This obituary is part of a series about people who have died in the coronavirus pandemic. Read about others here.
“Her heroes were Eleanor Roosevelt and Bella Abzug. Put those two women together and add some sexy spice and you have a picture of Lois.”
That’s how Susan Kahaner described her sister, Lois Sasson, a behind-the-scenes, always stylish force for women’s rights, gay rights, human rights. Ms. Sasson was the less-well-known half of a power couple in those arenas — her partner of 33 years was Lesley Gore, the singer known for “It’s My Party,” “You Don’t Own Me” and other 1960s hits. Ms. Sasson never made the headlines at fund-raisers and demonstrations for feminist and other causes she supported, but those who did make such headlines viewed her as a vital presence.
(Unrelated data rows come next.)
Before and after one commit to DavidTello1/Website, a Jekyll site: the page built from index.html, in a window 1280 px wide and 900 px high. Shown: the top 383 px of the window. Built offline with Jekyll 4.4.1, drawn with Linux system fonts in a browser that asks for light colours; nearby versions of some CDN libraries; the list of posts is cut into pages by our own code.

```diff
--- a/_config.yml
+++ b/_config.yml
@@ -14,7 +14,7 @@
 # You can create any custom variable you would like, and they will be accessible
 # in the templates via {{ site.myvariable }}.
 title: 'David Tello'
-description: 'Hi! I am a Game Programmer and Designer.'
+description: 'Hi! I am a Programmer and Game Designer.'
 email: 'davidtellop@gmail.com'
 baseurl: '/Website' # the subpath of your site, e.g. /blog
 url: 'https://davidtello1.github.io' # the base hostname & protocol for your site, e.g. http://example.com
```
“She was one of those really important people in the movement who was financially supportive but also philosophically supportive,” Faye Wattleton, the former president of the Planned Parenthood Federation of America and a leading advocate of reproductive rights and other women’s causes, said in a telephone interview. “You need people like Lois who are a solid foundation on whom you can depend.”
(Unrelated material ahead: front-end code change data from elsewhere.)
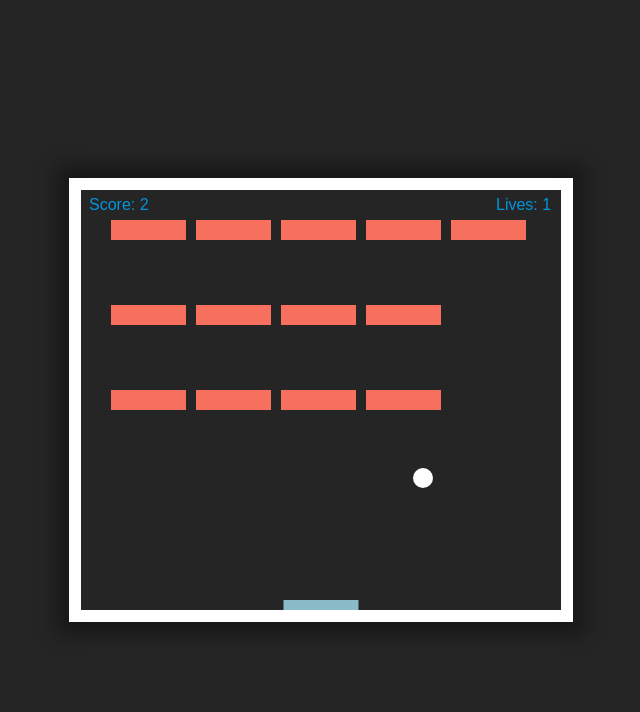
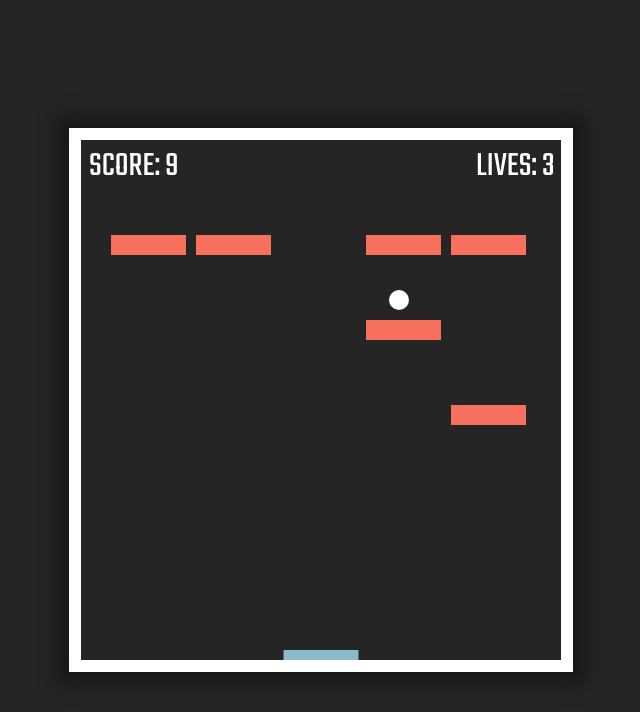
Before and after one commit to alexbarksdale/breakout, a plain HTML site: page index.html in a window 1280 px wide. Shown: the whole page, without its empty margins (319-959 px from the left). Drawn offline with Linux system fonts and the light colour scheme.

Commit message:
Add 📝 | Custom font

```diff
--- a/app.js
+++ b/app.js
@@ -4,9 +4,9 @@ const ctx = canvas.getContext('2d');
 let lives = 3;
 
 const drawLives = () => {
-    ctx.font = '16px Arial';
-    ctx.fillStyle = '#0095DD';
-    ctx.fillText(`Lives: ${lives}`, canvas.width - 65, 20);
+    ctx.font = '35px Teko';
+    ctx.fillStyle = '#fff';
+    ctx.fillText(`LIVES: ${lives}`, canvas.width - 85, 35);
 };
 
 // ==============================
@@ -16,7 +16,7 @@ const BRICK_COLUMN_COUNT = 5;
 const BRICK_WIDTH = 75;
 const BRICK_HEIGHT = 20;
 const BRICK_PADDING = 10;
-const BRICK_OFF_SET_TOP = 30;
+const BRICK_OFF_SET_TOP = 95;
 const BRICK_OFF_SET_LEFT = 30;
 
 const bricks = [];
@@ -109,9 +109,9 @@ document.addEventListener('mousemove', mouseMoveHandler, false);
 let score = 0;
 
 const drawScore = () => {
-    ctx.font = '16px Arial';
-    ctx.fillStyle = '#0095DD';
-    ctx.fillText(`Score: ${score}`, 8, 20);
+    ctx.font = '35px Teko';
+    ctx.fillStyle = '#fff';
+    ctx.fillText(`SCORE: ${score}`, 8, 35);
 };
 
 // ==============================
--- a/index.html
+++ b/index.html
@@ -6,12 +6,13 @@
     <meta name="viewport" content="width=device-width, initial-scale=1.0">
     <meta http-equiv="X-UA-Compatible" content="ie=edge">
     <link rel="stylesheet" href="./styles.css">
-    <title>Canvas</title>
+    <link href="https://fonts.googleapis.com/css?family=Teko:400,500,600&display=swap" rel="stylesheet">
+    <title>Breakout</title>
 </head>
 
 <body>
     <div class="game-container">
-        <canvas id="my-canvas" height="420" width="480"></canvas>
+        <canvas id="my-canvas" height="520" width="480"></canvas>
     </div>
 
     <script src="app.js"></script>
--- a/styles.css
+++ b/styles.css
@@ -1,3 +1,7 @@
+* {
+    font-family: 'Teko', sans-serif;
+}
+
 body {
     margin: 0;
     height: 100vh;
```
Ms. Sasson died on Dec. 30 in Manhattan. She was 80. Ms. Kahaner, her only survivor, said the cause was Covid-19.
While encouraging Ms. Gore (who died in 2015) in her career, Ms. Sasson had one of her own, as a jewelry designer. Her pieces, some created in partnership with Geoffrey Thomas, were sold at high-end stores like Bergdorf Goodman and were sometimes displayed at art galleries. Friends said her outfits were always as stylish and sophisticated as her jewelry.
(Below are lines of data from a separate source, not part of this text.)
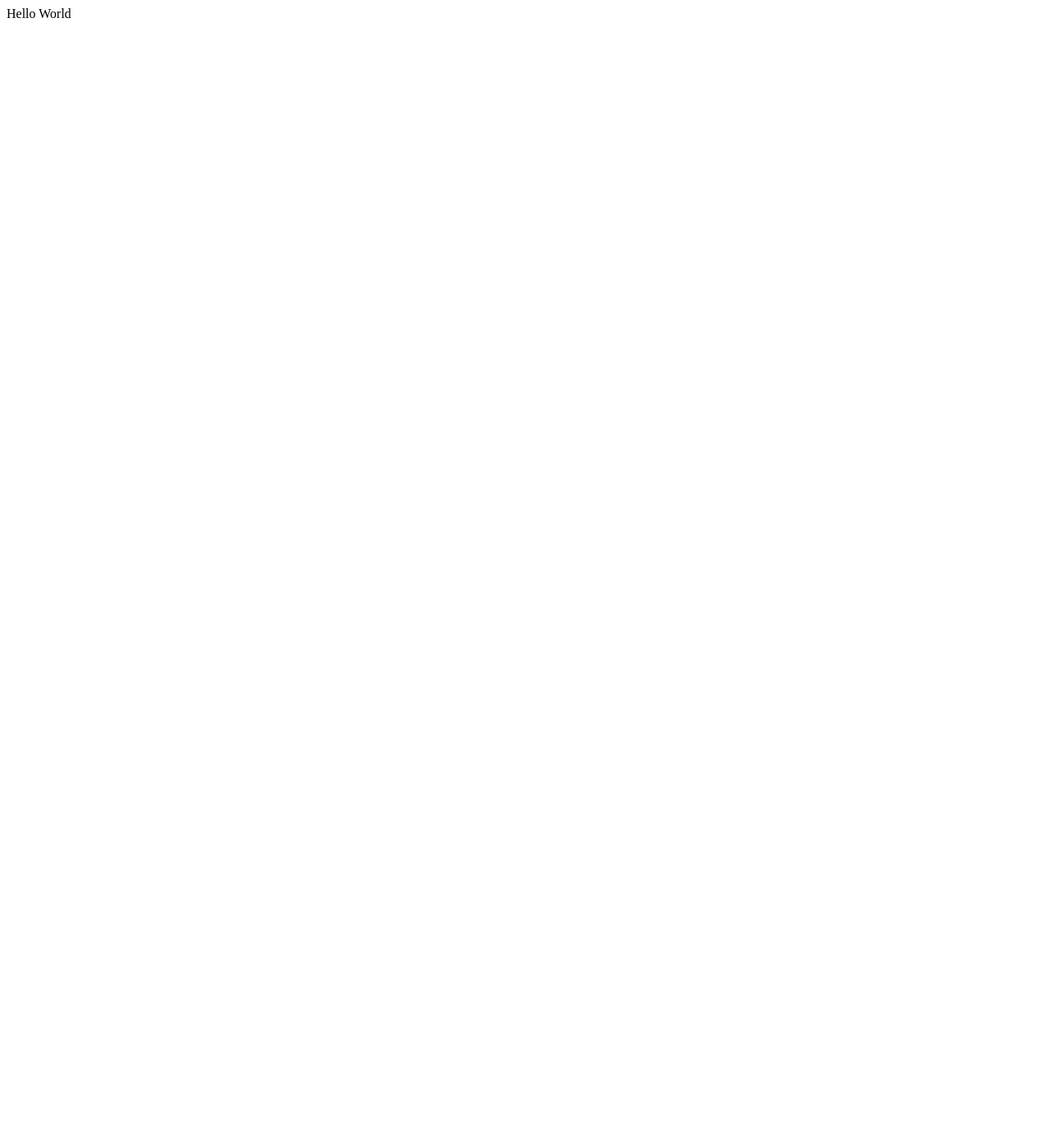
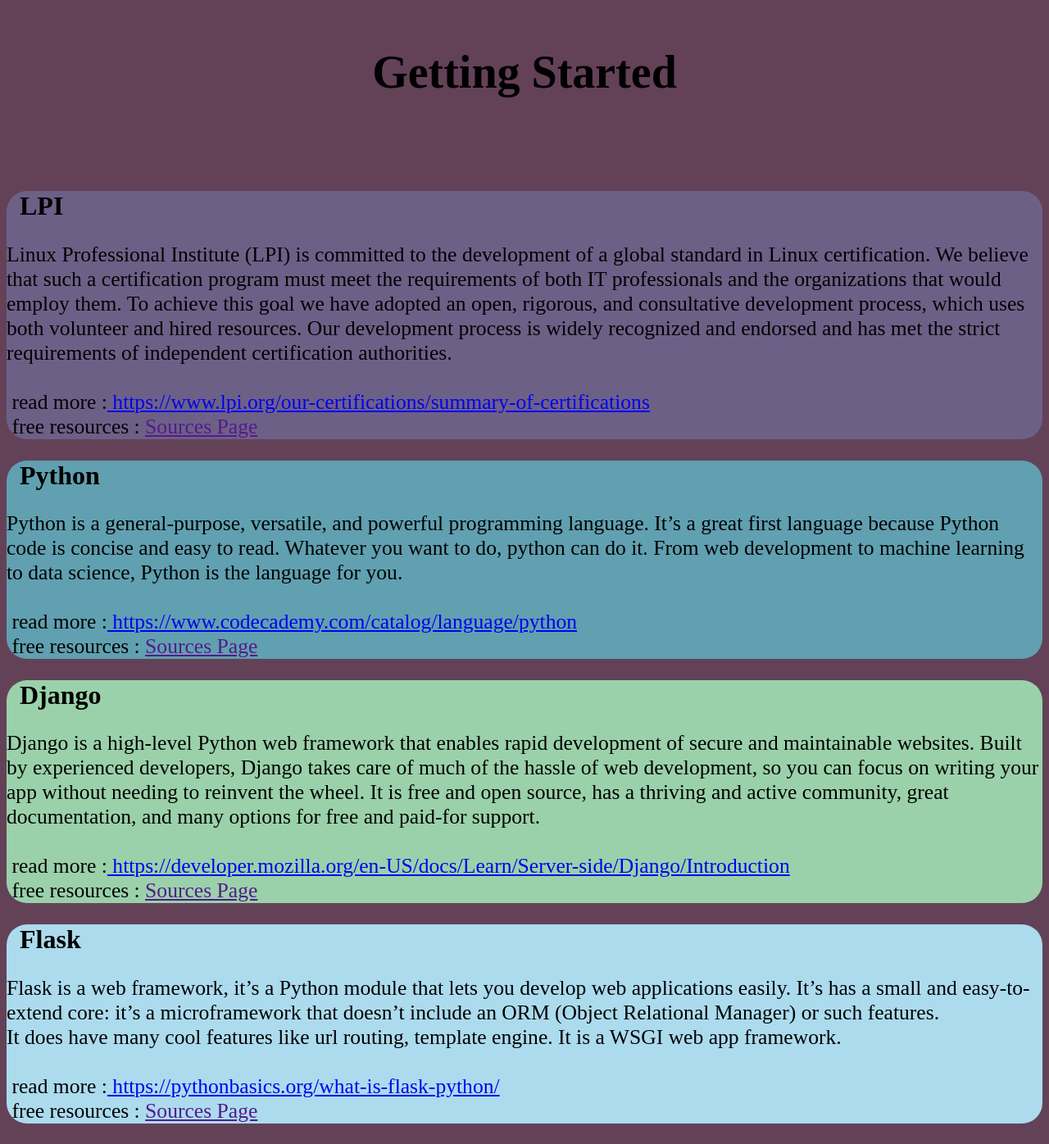
Before and after one commit to Mosafari/Flask-web, a Flask app: page / in a window 1280 px wide. Before the commit the page is almost empty. Shown: the whole page at 82% size. Before the commit the page ends 22 px from the top, so only its background shows below. Run offline with Flask 2, Linux system fonts and the light colour scheme.

Commit message:
adding main HTML file

```diff
--- a/Flask-web/app.py
+++ b/Flask-web/app.py
@@ -1,9 +1,9 @@
-from flask import Flask
+from flask import Flask, render_template
 app = Flask(__name__)
 
 @app.route('/')
-def hello_world():
-   return 'Hello World'
+def main():
+   return render_template('main.html')
 
 if __name__ == '__main__':
-   app.run()
+   app.run(debug=True)
--- a/Flask-web/templates/main.html
+++ b/Flask-web/templates/main.html
@@ -38,7 +38,7 @@
             <br>
             <br>
             &nbsp;read more :<a href = "https://www.lpi.org/our-certifications/summary-of-certifications">  https://www.lpi.org/our-certifications/summary-of-certifications</a><br>
-            &nbsp;free resources : <a href = {% url 'resolpi' %}>  Sources Page</a><br>
+            &nbsp;free resources : <a href = >  Sources Page</a><br>
             </p>
         </div>
         <div class="PY">
@@ -47,7 +47,7 @@
             <br>
             <br>
             &nbsp;read more :<a href = "https://www.codecademy.com/catalog/language/python">  https://www.codecademy.com/catalog/language/python</a><br>
-            &nbsp;free resources : <a href = {% url 'resopy' %}>  Sources Page</a><br>
+            &nbsp;free resources : <a href = >  Sources Page</a><br>
             </p>
         </div>
         <div class="Django">
@@ -56,7 +56,7 @@
             <br>
             <br>
             &nbsp;read more :<a href = "https://developer.mozilla.org/en-US/docs/Learn/Server-side/Django/Introduction">  https://developer.mozilla.org/en-US/docs/Learn/Server-side/Django/Introduction</a><br>
-            &nbsp;free resources : <a href = {% url 'resodjango' %}>  Sources Page</a><br>
+            &nbsp;free resources : <a href = >  Sources Page</a><br>
             </p>
         </div>
         <div class="Flask">
@@ -67,7 +67,7 @@
             <br>
             <br>
             &nbsp;read more :<a href = "https://pythonbasics.org/what-is-flask-python/">  https://pythonbasics.org/what-is-flask-python/</a><br>
-            &nbsp;free resources : <a href = {% url 'resoflask' %}>  Sources Page</a><br>
+            &nbsp;free resources : <a href = >  Sources Page</a><br>
             </p>
         </div>
     </body>
```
“If she met you and she liked you,” her sister said, “she was known to remove a diamond pin from her jacket and put it on your lapel — as a gift.”
Lois Diane Kahaner was born on April 28, 1940, in Brooklyn. Her father, Sol, was an importer of fine lace trimmings, and her mother, Helen (Seiden) Kahaner, was a homemaker.
She grew up in Jamaica Estates, Queens, and attended Mount Ida Junior College in Newton, Mass., and New York University. An early marriage to Raymond Sasson ended in divorce.
In the beginning Ms. Sasson and Ms. Gore generally kept their relationship out of the news, though Ms. Sasson had no reservations about showing her support for gay causes. In a Newsday column in January 1993, Liz Smith wrote of a New Year’s Eve party held by Ms. Gore and the producer Marty Richards in St. Bart’s, where many guests wore a red enamel and gold lapel pin depicting the AIDS ribbon that Ms. Sasson designed.
“On St. Bart’s, the local French had never seen the ribbon and thought that Lois was handing out the equivalent of the Croix de Guerre,” Ms. Smith wrote. “After explaining the ribbon, Lois took orders for over 350 of them.”
The proceeds went to Broadway Cares/Equity Fights AIDS.
Ms. Sasson’s support for feminist causes was also reflected in her jewelry, including bracelets that spelled out “Sisterhood Is Global” and “Visible and Powerful.”
She and Ms. Gore gradually became more front-and-center about their relationship — Ms. Gore even hosted episodes of “In the Life,” the PBS newsmagazine series about lesbian, gay, bisexual and transgender people.
“We must come out to believe in something bigger than safe and comfortable lifestyles,” Ms. Sasson told Curve, the lesbian community magazine, in 2019. “Everyone has to look in the mirror and decide what it is they want to be remembered for.”